But the real threat of the statistic is that it can drive us to compromise and underhandedness.   How about a bingo night to raise more money for missions? How about cutting down on Bible readings and sermons to give a church a more contemporary feel and build up numbers in the congregation?

Every Bible College Principal knows that the pressure of the statistic may drive us to accept the student with little aptitude for ministry, for the sake of the statistic, the applicant is accepted and may well have a harmful influence in the College community and the ministry placement.

Beware of putting pressure on one another requiring new records every year.

How refreshing to hear of a College where applicants have been on the rise, yet enrolments on the decline, because proper standards are being adhered to.

We must resist statistical pressure at congregational level. We may willingly recruit the willing, simply because it’s been a long time since our church has sent anyone to College or to the mission field. The reality is we need more candidates but they must be of the right kind.

The letter to the Galatians teaches us, among other things, that not all missionaries are good missionaries, of those who came to Galatia from Jerusalem, Paul says, “I wish they would emasculate themselves” Galatians 5:12.

Statistics can be an indicator of healthy growth, but they may not be such an indicator.

All those in leadership and those who receive the leader’s report, need to recognise both the value and the danger of the statistic.

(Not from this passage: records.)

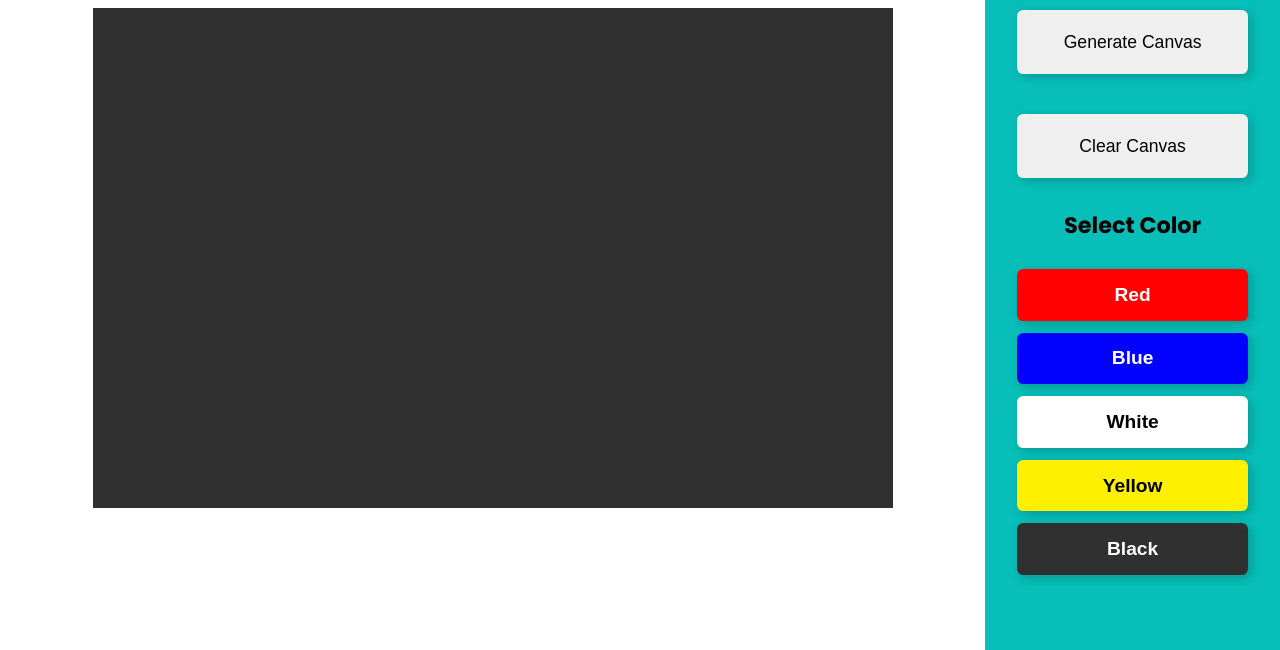
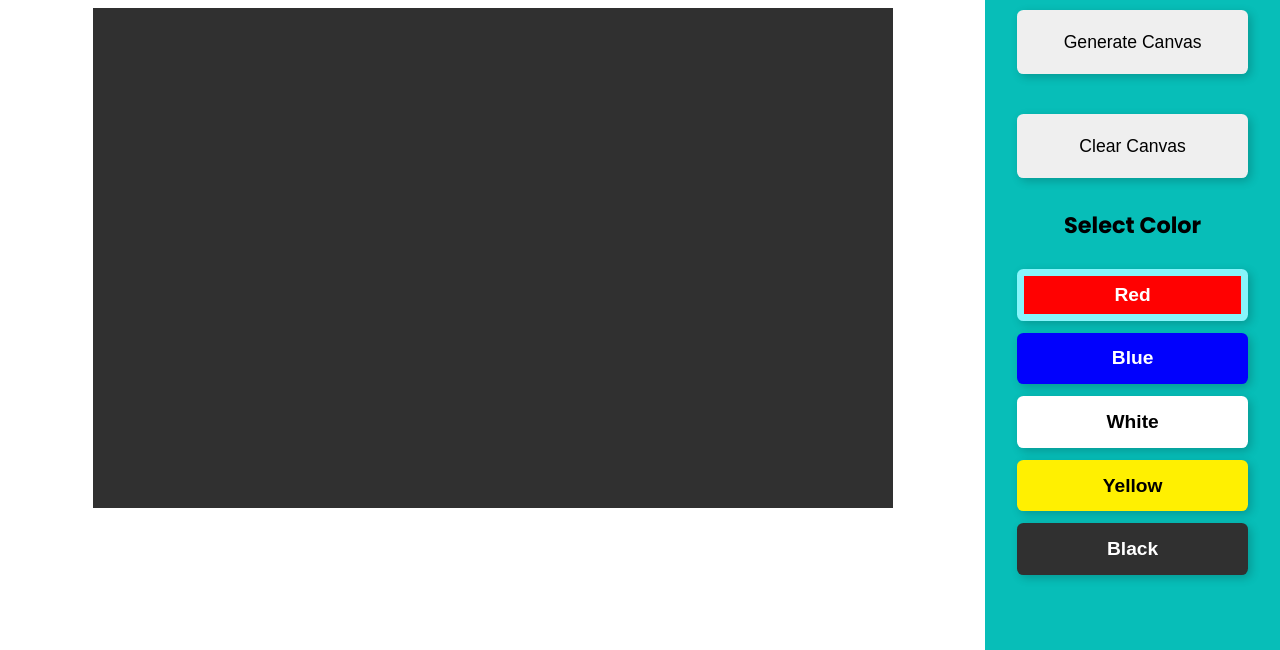
Before and after one commit to josno/mondrian, a plain HTML site: page index.html in a window 1280 px wide. Both pictures are taken after a click on the button "Red". Shown: the part 150-800 px from the top of the page. Drawn offline with nearby package versions, Linux system fonts and the light colour scheme.

Commit message:
Update selection

```diff
--- a/index.js
+++ b/index.js
@@ -24,17 +24,22 @@ const classes = [
 ];
 
 var currentColor;
+var currentBtn;
 
 classes.forEach((c) =>
 	document.querySelector(`.${c}`).addEventListener("click", () => {
-		console.log(document.querySelector(`.${c}`).style.backgroundColor);
 		document.querySelector(`.${c}`).style.backgroundColor = currentColor;
 	})
 );
 
 [red, yellow, blue, white, black].forEach((i) =>
 	i.addEventListener("click", () => {
+		if (currentBtn) {
+			currentBtn.classList.toggle("current");
+		}
 		currentColor = i.value;
+		currentBtn = i;
+		i.classList.toggle("current");
 	})
 );
 
--- a/styles.css
+++ b/styles.css
@@ -33,18 +33,19 @@ main {
 	align-items: flex-start;
 }
 
-/*
-h3 {
-	position: absolute;
-	top: -1%;
-	width: 100%;
-} */
+.current {
+	border: 7px solid #87f5fb;
+}
 
 button {
 	border-radius: 0.4rem;
 	height: 2.2rem;
 	border: none;
 	box-shadow: 3px 3px 10px rgb(0, 0, 0, 0.2);
+}
+
+button:hover {
+	cursor: pointer;
 }
 
 .color-container > button {
```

When it comes to Christian training Colleges, the most valuable statistic may be, what percentage of applicants to the College become students.  One hundred percent may well be the most dangerous statistic of all.